Scottish Energy Minister Fergus Ewing is to chair an emergency summit with the green energy sector today amid concerns about the impact of the UK Government’s decision to end a subsidy scheme for onshore wind farms.
Representatives from 130 businesses and communities, who are all affected by the scrapping of the Renewables Obligation, will take parts in the talks.
First Minister Nicola Sturgeon and others in the Scottish Government have already spoken out against plans to end the subsidy payments a year ahead of schedule, while industry leaders Scottish Renewables has warned the move could put up to £3 billion of investment in Scotland at risk.
Speaking ahead of the meeting in Glasgow, Mr Ewing said: “We fundamentally disagree with the UK Government’s decision to prematurely end support under the Renewables Obligation for the onshore wind sector and today’s meeting is an opportunity to hear about the impact this will have.”
He condemned the Tories at Westminster, saying: “This is exactly the sort of meeting the UK Government should have held before making their announcement which ignored the concerns of many businesses, organisations and communities across Scotland.
“There are many communities and companies who have invested significant amounts of money in renewables schemes and have now found the goal-posts have been moved, putting crucial investment and jobs at risk.
“I am keen to listen to their concerns, understand the impact and continue to work together in making representations to the UK Government.”
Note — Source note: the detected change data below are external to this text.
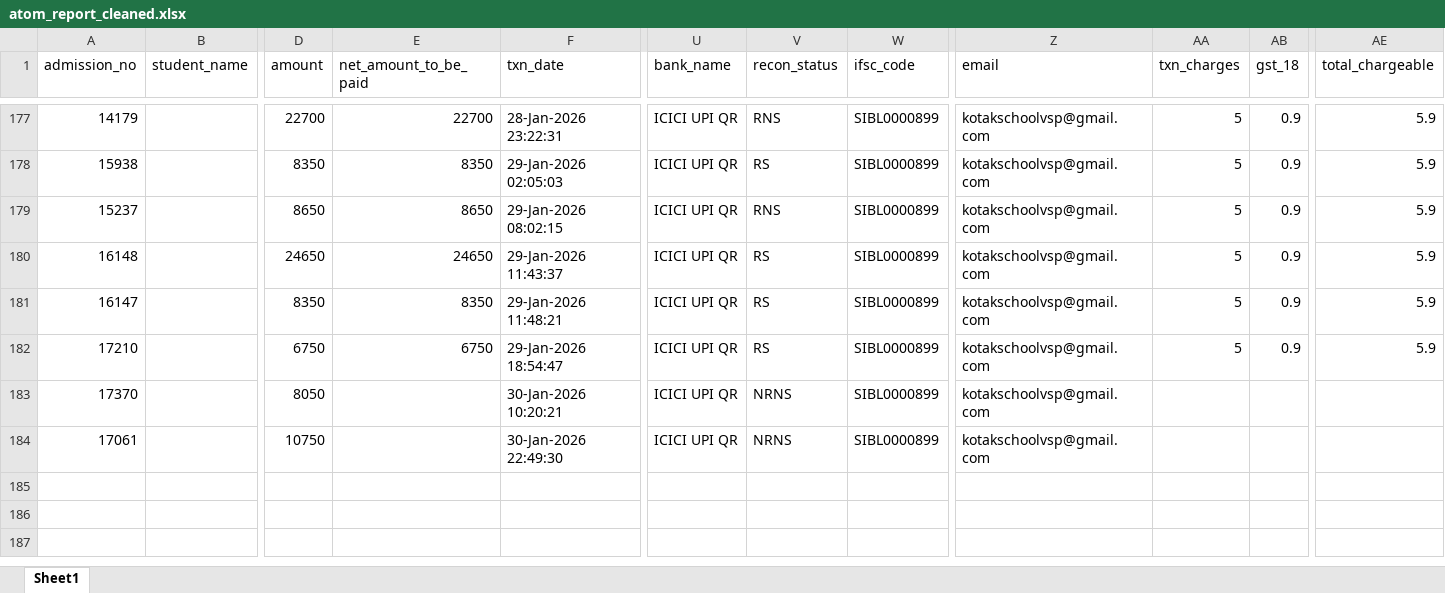
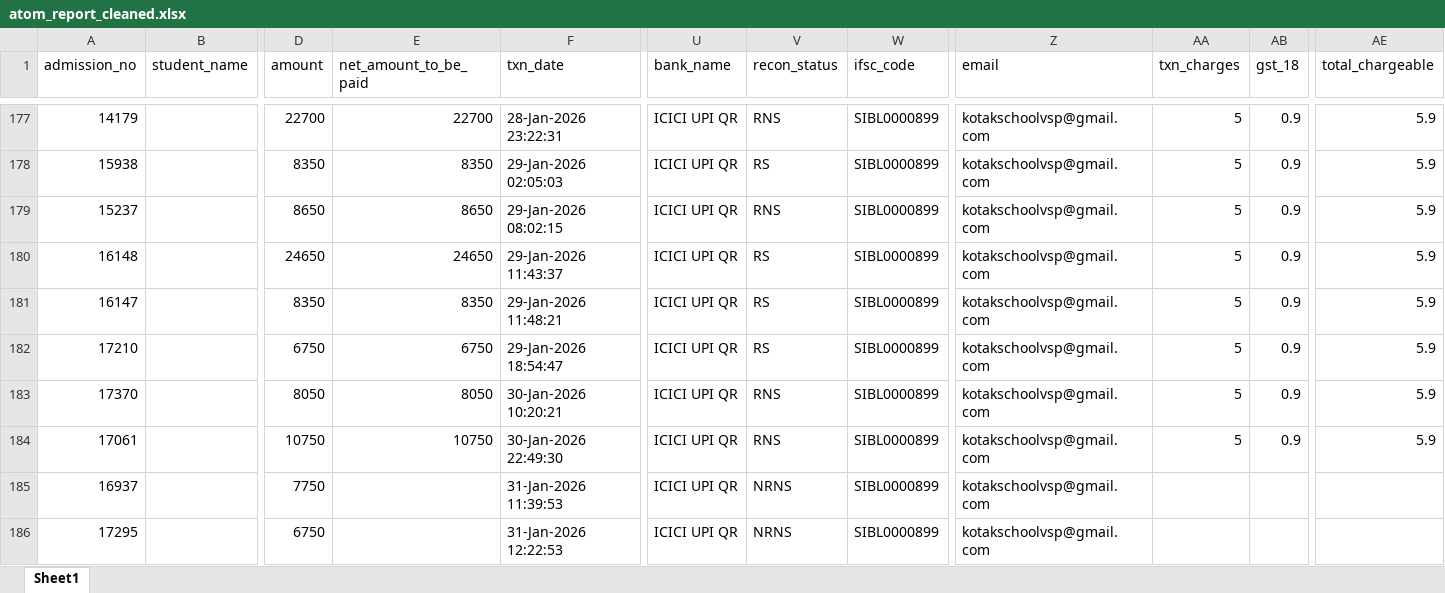
Before and after one commit to harikiran-dev-schooldb/kotak-salesian-school-dbms, an Excel workbook: output_data/atom_report_cleaned.xlsx, sheet Sheet1, drawn as a sheet; only a part is shown, gaps mark what is left out; values as stored, in another font and other column widths than the file's, no borders; rows hold the shown columns only; the diff names each change by its address in the sheet, - before the commit and + after, or states it on an @@ line.

```diff
--- a/output_data/atom_report_cleaned.xlsx (sheet Sheet1)
+++ b/output_data/atom_report_cleaned.xlsx (sheet Sheet1)
-E183 (net_amount_to_be_paid): (empty)
+E183 (net_amount_to_be_paid): 8050
-V183:V184 (recon_status): NRNS
+V183:V184 (recon_status): RNS
-AA183:AA184 (txn_charges): (empty)
+AA183:AA184 (txn_charges): 5
-AB183:AB184 (gst_18): (empty)
+AB183:AB184 (gst_18): 0.9
-AE183:AE184 (total_chargeable): (empty)
+AE183:AE184 (total_chargeable): 5.9
-E184 (net_amount_to_be_paid): (empty)
+E184 (net_amount_to_be_paid): 10750
+row 185: 16937 |  | 7750 |  | 31-Jan-2026 11:39:53 | ICICI UPI QR | NRNS | SIBL0000899 | kotakschoolvsp@gmail.com
+row 186: 17295 |  | 6750 |  | 31-Jan-2026 12:22:53 | ICICI UPI QR | NRNS | SIBL0000899 | kotakschoolvsp@gmail.com
```
Also changed, not shown: source_data/atom_report.xlsx, 10 other files.
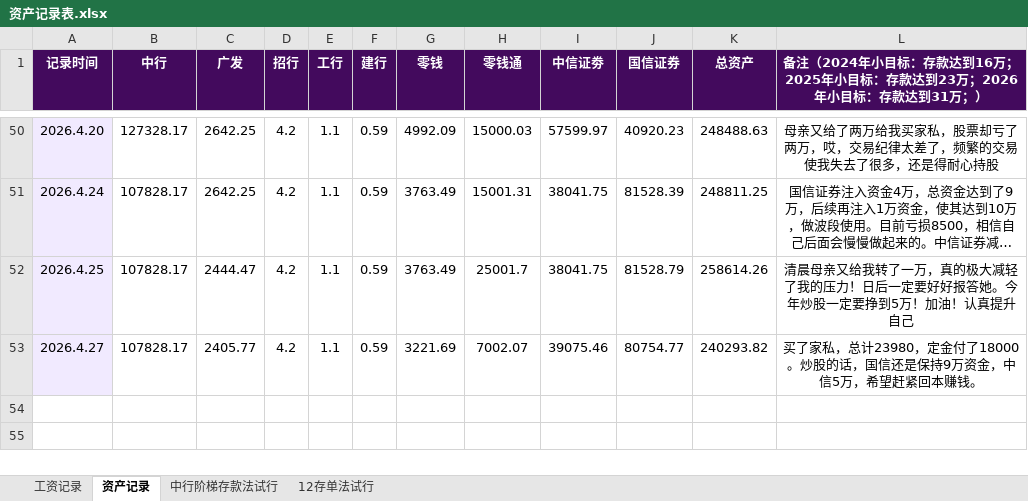
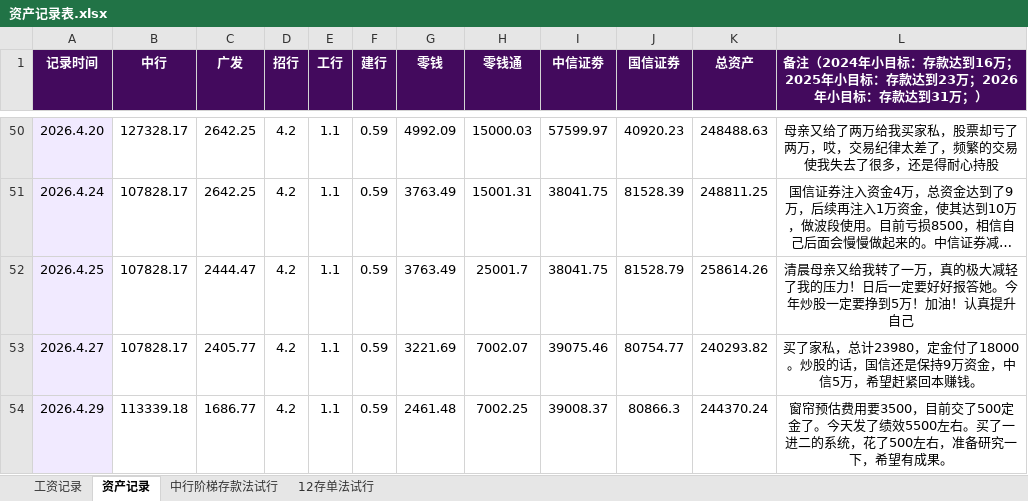
Before and after one commit to ChocolateLi/MyKnowledgeRepository, an Excel workbook: LearningNote/资产记录表.xlsx, sheet 资产记录, drawn as a sheet; only a part is shown, gaps mark what is left out; long unchanged cells end in …; values as stored, in another font and other column widths than the file's, no borders; table styles not drawn; the diff names each change by its address in the sheet, - before the commit and + after, or states it on an @@ line.

```diff
--- a/LearningNote/资产记录表.xlsx (sheet 资产记录)
+++ b/LearningNote/资产记录表.xlsx (sheet 资产记录)
+row 54: 2026.4.29 | 113339.18 | 1686.77 | 4.2 | 1.1 | 0.59 | 2461.48 | 7002.25 | 39008.37 | 80866.3 | 244370.24 | 窗帘预估费用要3500，目前交了500定金了。今天发了绩效5500左右。买了一进二的系统，花了500左右，准备研究一下，希望有成果。
```
Also changed, not shown: LearningNote/天才交易记录.xlsx, 1 other file.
Scottish Renewables chair Patricia Hawthorn, who will open the event with Mr Ewing, said: “We welcome the opportunity for our onshore wind industry members to engage with the Scottish Government in seeking constructive solutions to this very serious issue.”
Lang Banks, director of WWF Scotland, said: “With the right kinds of support north and south of the border, Scotland could generate all its electricity needs and more from clean renewable sources.
“However, the recent decision to cut support early for the lowest cost renewable technology threatens to curtail that ambition.
“What is needed most is investment certainty for the renewables industry, the powers for which mainly reside at Westminster.
“However we very much hope that today’s summit can help identify other ways forward to ensure this clean energy source can meet its true potential.”